22 March 2011

setups and payoffs

We've been busy going through our slushpile over at ElectricSpec. Recently, I was pondering a story that was so close to being really good...but it wasn't quite there yet. So, I had to reject it. In that situation, I wish I could sit down with the author and talk about their story. Alas, the few times we editors have tried that via email it hasn't worked. :( So, I thought I'd try to discuss some aspects of this story which didn't work--while keeping it as general and anonymous as possible. Many stories we see do not have satifying setups and payoffs. Of course, there are exceptions to every rule, but readers expect setups and payoffs. Editors also expect setups and payoffs. (I must admit I have trouble with these in my own writing.)

In the story in question, the opening paragraph was cute but it wasn't really related to anything else in the story. Most readers expect the beginning of the story to set up, or get the reader ready for, the rest of the story. As an example of what not-to-do, I have a story that starts with the protag's rant against her ex-husband. But as my critique partners pointed out, the relationship with the ex is not what the story is about--so it shouldn't start there. This is related to the common problem that stories usually start later than authors think they do. So, in your story: look at where it ends up. What is this story about? Now go look at the opening: is the setup there? My bad story is actually about the protag's relationship with her daughter, thus I need to edit the opening to set it up for the reader that it's about the daughter. As it stands, a page or two later, I do get to the daughter, so I probably need to cut that first page or two. Should you cut your existing opening?

The main problem with the story in question was it fizzled out at the end. I read faithfully for over four thousand words and ...blah. The protag basically achieved her heart's desire (good!) but it was by accident AND there was no satisfying character reaction. One definition of payoff is it is the climax of a story, the scene that satisfies the reader's emotions and/or intellect as it wraps up the story plot(s). It often falls at the very end of the story. Take a look at the last page of your story: is it satisfying for the reader? If not, how can you make it sastifying?

Good luck with your setups and payoffs! And keep sending us your stories.

2 comments:

Betsy Dornbusch said...

I should probably point out that I tend to read the first couple of pages and then, if I think it's going well, I check the ending next before reading on.

Sometimes a story is good enough to carry me all the way through, but often not, especially when I'm in my "editor" mode.

Peter Dudley said...

This is an excellent description of what I've learned over the years.

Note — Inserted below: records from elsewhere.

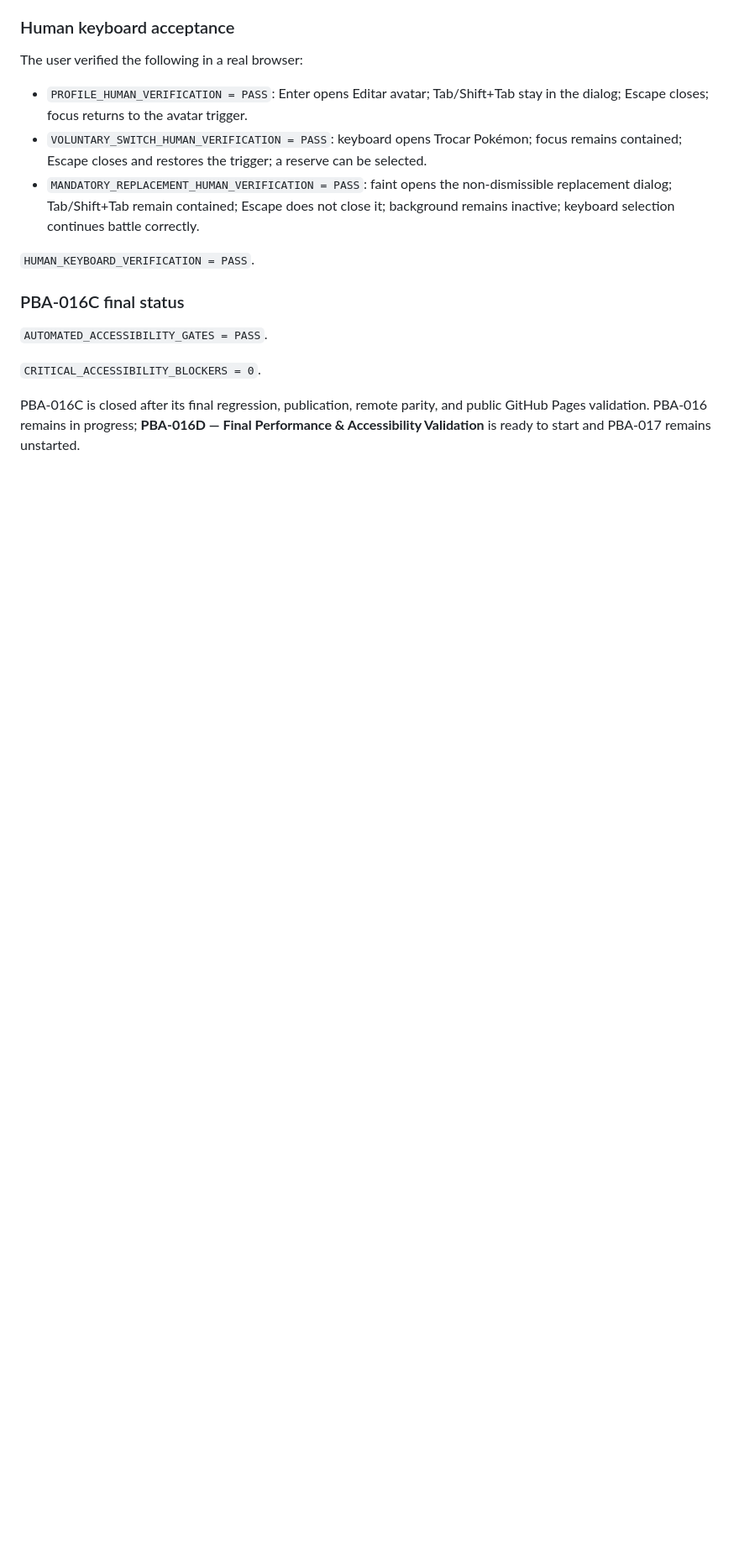
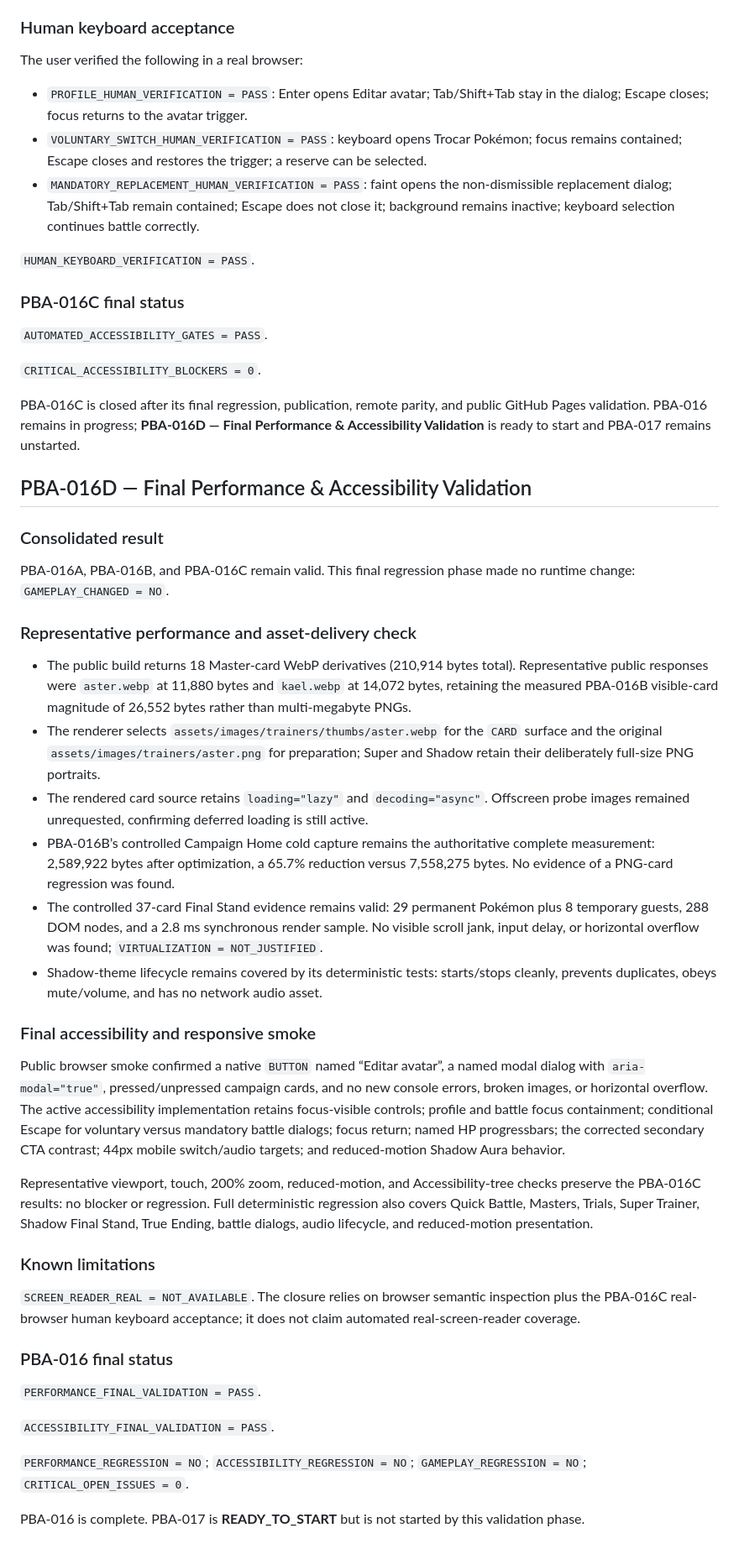
Before and after one commit to spiritstonesrafa-ux/js-developer-pokedex, a Markdown page: docs/PBA_016_PERFORMANCE_ACCESSIBILITY_AUDIT.md, the part around the change. Shown at 84% size. GitHub-like rendering; blank space fills up the shorter version.

Commit message:
docs: close pba-016 performance accessibility

```diff
--- a/docs/PBA_016_PERFORMANCE_ACCESSIBILITY_AUDIT.md
+++ b/docs/PBA_016_PERFORMANCE_ACCESSIBILITY_AUDIT.md
@@ -169,3 +169,37 @@ The user verified the following in a real browser:
 `CRITICAL_ACCESSIBILITY_BLOCKERS = 0`.
 
 PBA-016C is closed after its final regression, publication, remote parity, and public GitHub Pages validation. PBA-016 remains in progress; **PBA-016D — Final Performance & Accessibility Validation** is ready to start and PBA-017 remains unstarted.
+## PBA-016D — Final Performance & Accessibility Validation
+
+### Consolidated result
+
+PBA-016A, PBA-016B, and PBA-016C remain valid. This final regression phase made no runtime change: `GAMEPLAY_CHANGED = NO`.
+
+### Representative performance and asset-delivery check
+
+- The public build returns 18 Master-card WebP derivatives (210,914 bytes total). Representative public responses were `aster.webp` at 11,880 bytes and `kael.webp` at 14,072 bytes, retaining the measured PBA-016B visible-card magnitude of 26,552 bytes rather than multi-megabyte PNGs.
+- The renderer selects `assets/images/trainers/thumbs/aster.webp` for the `CARD` surface and the original `assets/images/trainers/aster.png` for preparation; Super and Shadow retain their deliberately full-size PNG portraits.
+- The rendered card source retains `loading="lazy"` and `decoding="async"`. Offscreen probe images remained unrequested, confirming deferred loading is still active.
+- PBA-016B’s controlled Campaign Home cold capture remains the authoritative complete measurement: 2,589,922 bytes after optimization, a 65.7% reduction versus 7,558,275 bytes. No evidence of a PNG-card regression was found.
+- The controlled 37-card Final Stand evidence remains valid: 29 permanent Pokémon plus 8 temporary guests, 288 DOM nodes, and a 2.8 ms synchronous render sample. No visible scroll jank, input delay, or horizontal overflow was found; `VIRTUALIZATION = NOT_JUSTIFIED`.
+- Shadow-theme lifecycle remains covered by its deterministic tests: starts/stops cleanly, prevents duplicates, obeys mute/volume, and has no network audio asset.
+
+### Final accessibility and responsive smoke
+
+Public browser smoke confirmed a native `BUTTON` named “Editar avatar”, a named modal dialog with `aria-modal="true"`, pressed/unpressed campaign cards, and no new console errors, broken images, or horizontal overflow. The active accessibility implementation retains focus-visible controls; profile and battle focus containment; conditional Escape for voluntary versus mandatory battle dialogs; focus return; named HP progressbars; the corrected secondary CTA contrast; 44px mobile switch/audio targets; and reduced-motion Shadow Aura behavior.
+
+Representative viewport, touch, 200% zoom, reduced-motion, and Accessibility-tree checks preserve the PBA-016C results: no blocker or regression. Full deterministic regression also covers Quick Battle, Masters, Trials, Super Trainer, Shadow Final Stand, True Ending, battle dialogs, audio lifecycle, and reduced-motion presentation.
+
+### Known limitations
+
+`SCREEN_READER_REAL = NOT_AVAILABLE`. The closure relies on browser semantic inspection plus the PBA-016C real-browser human keyboard acceptance; it does not claim automated real-screen-reader coverage.
+
+### PBA-016 final status
+
+`PERFORMANCE_FINAL_VALIDATION = PASS`.
+
+`ACCESSIBILITY_FINAL_VALIDATION = PASS`.
+
+`PERFORMANCE_REGRESSION = NO`; `ACCESSIBILITY_REGRESSION = NO`; `GAMEPLAY_REGRESSION = NO`; `CRITICAL_OPEN_ISSUES = 0`.
+
+PBA-016 is complete. PBA-017 is **READY_TO_START** but is not started by this validation phase.
```
Also changed, not shown: progress.md (+13 -0 lines).
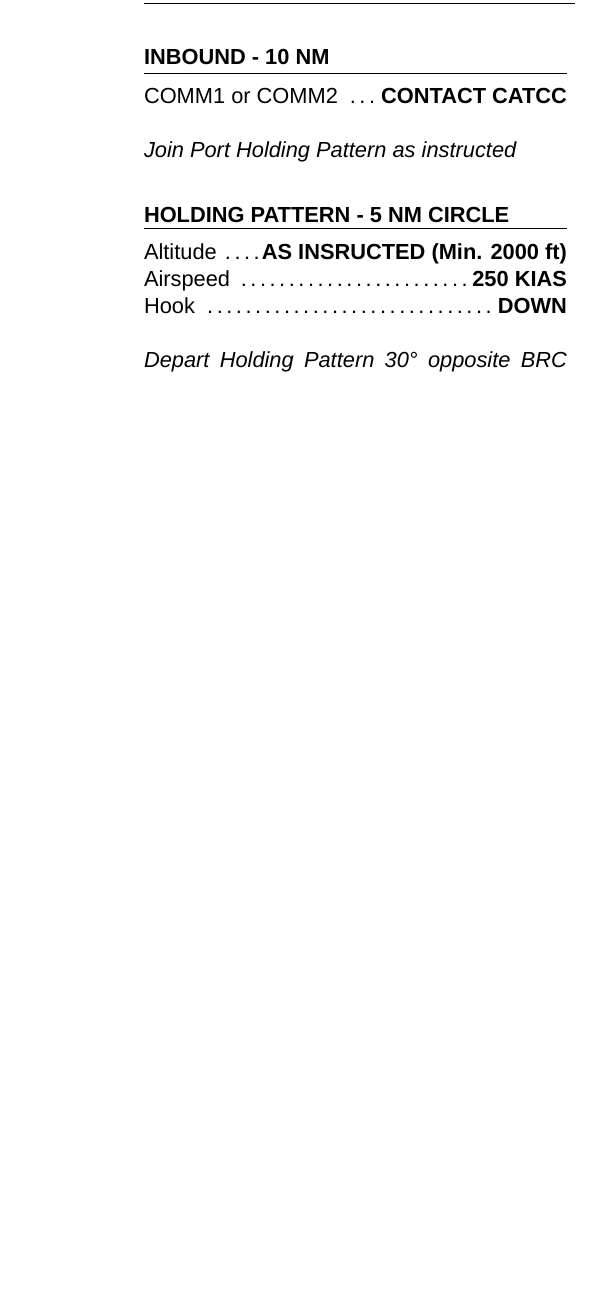
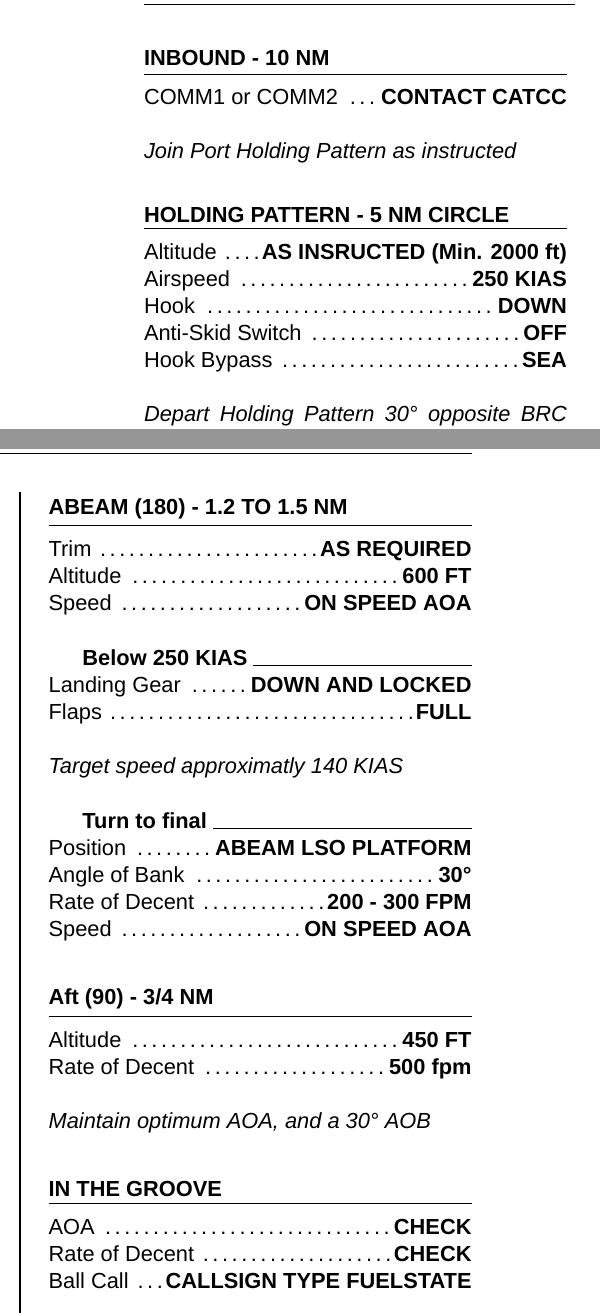
Before and after one commit to jkhoel/132-494-F18C-500, a LaTeX document (132-765-F18C-500.tex, which reads Case1CVLandings.tex): part of one column of page 5 of 5 before the commit and two parts of the columns of page 5 of 5 after it, the two joined at a grey line, cut so that both start at the same text, the shorter picture padded with empty space. Compiled offline with XeLaTeX; a missing font is replaced by an installed copy or a similar font.

Commit message:
Case 1 CV Recovery Checklist added

```diff
--- a/Case1CVLandings.tex
+++ b/Case1CVLandings.tex
@@ -8,13 +8,15 @@
 
 \begin{multicols}{2}
 
-\cSection{INBOUND - 10 NM}
-  \cItem{COMM1 or COMM2}{CONTACT CATCC}
-  \cComment{Join Port Holding Pattern as instructed}
+  \cSection{INBOUND - 10 NM}
+    \cItem{COMM1 or COMM2}{CONTACT CATCC}
+    \cComment{Join Port Holding Pattern as instructed}
 
-\cSection{HOLDING PATTERN - 5 NM CIRCLE}
+  \cSection{HOLDING PATTERN - 5 NM CIRCLE}
     \cItem{Altitude}{AS INSRUCTED (Min. 2000 ft)}
     \cItem{Airspeed}{250 KIAS}
     \cItem{Hook}{DOWN}
+    \cItem{Anti-Skid Switch}{OFF}
+    \cItem{Hook Bypass}{SEA}
     \cComment{Depart Holding Pattern 30° opposite BRC heading (210° from BRC) - AFT of ship's beam}
 
@@ -22,11 +24,41 @@
     \cItem{Altitude}{800 FT}
     \cItem{Airspeed}{350 KIAS}
     \cItem{Hook}{CHECK DOWN}
+    \cItem{LDDI}{HUD}
 
-\cSection{Break}
+  \cSection{Break}
     \cItem{Speed Brake}{EXTEND FULLY}
     \cItem{Altitude}{KEEP 800 FT}
     \cComment{Rule of Thumb: Match Gs according to 1/100 of Airspeed during deceleration in order to arrive at On-Speed AOA on roll-out (350 KIAS => 3,5 G)}
+
+  \cSection{ABEAM (180) - 1.2 TO 1.5 NM}
+    \cItem{Trim}{AS REQUIRED}
+    \cItem{Altitude}{600 FT}
+    \cItem{Speed}{ON SPEED AOA}
+
+    \cSubSection{Below 250 KIAS}
+      \cItem{Landing Gear}{DOWN AND LOCKED}
+      \cItem{Flaps}{FULL}
+      \cComment{Target speed approximatly 140 KIAS}
+
+    \cSubSection{Turn to final}
+      \cItem{Position}{ABEAM LSO PLATFORM}
+      \cItem{Angle of Bank}{30°}
+      \cItem{Rate of Decent}{200 - 300 FPM}
+      \cItem{Speed}{ON SPEED AOA}
+
+  \cSection{Aft (90) - 3/4 NM}
+    \cItem{Altitude}{450 FT}
+    \cItem{Rate of Decent}{500 fpm}
+    \cComment{Maintain optimum AOA, and a 30° AOB}
+
+  \cSection{IN THE GROOVE}
+    \cItem{AOA}{CHECK}
+    \cItem{Rate of Decent}{CHECK}
+    \cItem{Ball Call}{CALLSIGN TYPE FUELSTATE}
+    \cComment{"Thunder 204, Hornet, Ball - Three Point Five"}
+
+
 
 \end{multicols}
 
```
Also changed, not shown: 132-765-F18C-500.pdf, Case1CVLandings.tex (2 more changed lines).
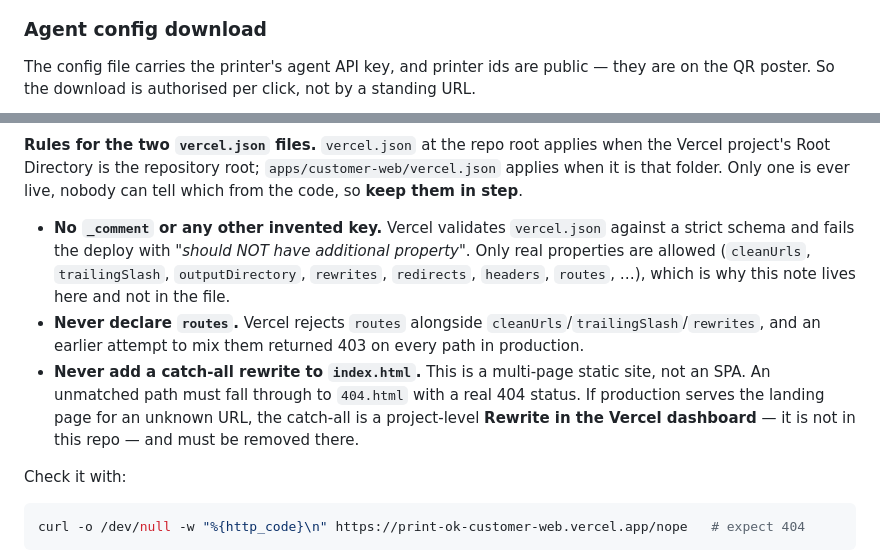
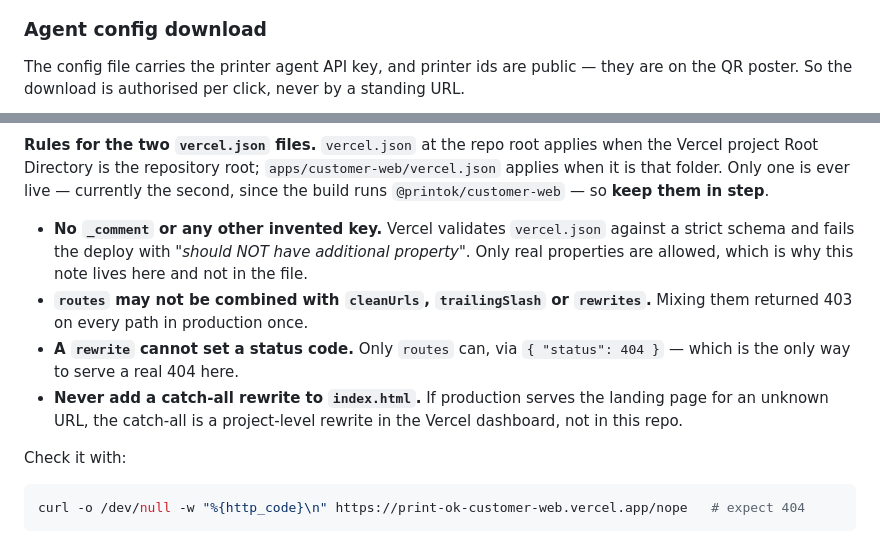
Before and after one commit to Ayan-css/PrintOK, a Markdown page: README.md, 2 parts joined by grey strips. Rendered like a GitHub page.

````diff
--- a/README.md
+++ b/README.md
@@ -201,8 +194,8 @@ graph TD
 
 ### Agent config download
 
-The config file carries the printer's agent API key, and printer ids are public
-— they are on the QR poster. So the download is authorised per click, not by a
+The config file carries the printer agent API key, and printer ids are public —
+they are on the QR poster. So the download is authorised per click, never by a
 standing URL.
 
 ```mermaid
@@ -249,23 +240,22 @@ graph TD
 ```
 
 **Rules for the two `vercel.json` files.** `vercel.json` at the repo root applies
-when the Vercel project's Root Directory is the repository root;
+when the Vercel project Root Directory is the repository root;
 `apps/customer-web/vercel.json` applies when it is that folder. Only one is ever
-live, nobody can tell which from the code, so **keep them in step**.
+live — currently the second, since the build runs `@printok/customer-web` — so
+**keep them in step**.
 
 - **No `_comment` or any other invented key.** Vercel validates `vercel.json`
   against a strict schema and fails the deploy with *"should NOT have additional
-  property"*. Only real properties are allowed (`cleanUrls`, `trailingSlash`,
-  `outputDirectory`, `rewrites`, `redirects`, `headers`, `routes`, …), which is
-  why this note lives here and not in the file.
-- **Never declare `routes`.** Vercel rejects `routes` alongside
-  `cleanUrls`/`trailingSlash`/`rewrites`, and an earlier attempt to mix them
-  returned 403 on every path in production.
-- **Never add a catch-all rewrite to `index.html`.** This is a multi-page static
-  site, not an SPA. An unmatched path must fall through to `404.html` with a real
-  404 status. If production serves the landing page for an unknown URL, the
-  catch-all is a project-level **Rewrite in the Vercel dashboard** — it is not in
-  this repo — and must be removed there.
+  property"*. Only real properties are allowed, which is why this note lives here
+  and not in the file.
+- **`routes` may not be combined with `cleanUrls`, `trailingSlash` or
+  `rewrites`.** Mixing them returned 403 on every path in production once.
+- **A `rewrite` cannot set a status code.** Only `routes` can, via
+  `{ "status": 404 }` — which is the only way to serve a real 404 here.
+- **Never add a catch-all rewrite to `index.html`.** If production serves the
+  landing page for an unknown URL, the catch-all is a project-level rewrite in
+  the Vercel dashboard, not in this repo.
 
 Check it with:
 
````
Also changed, not shown: other parts of README.md (+108 -117 lines).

While there may be more room in the first chapter of a novel, it's really not much, and the setup has to be on that first page.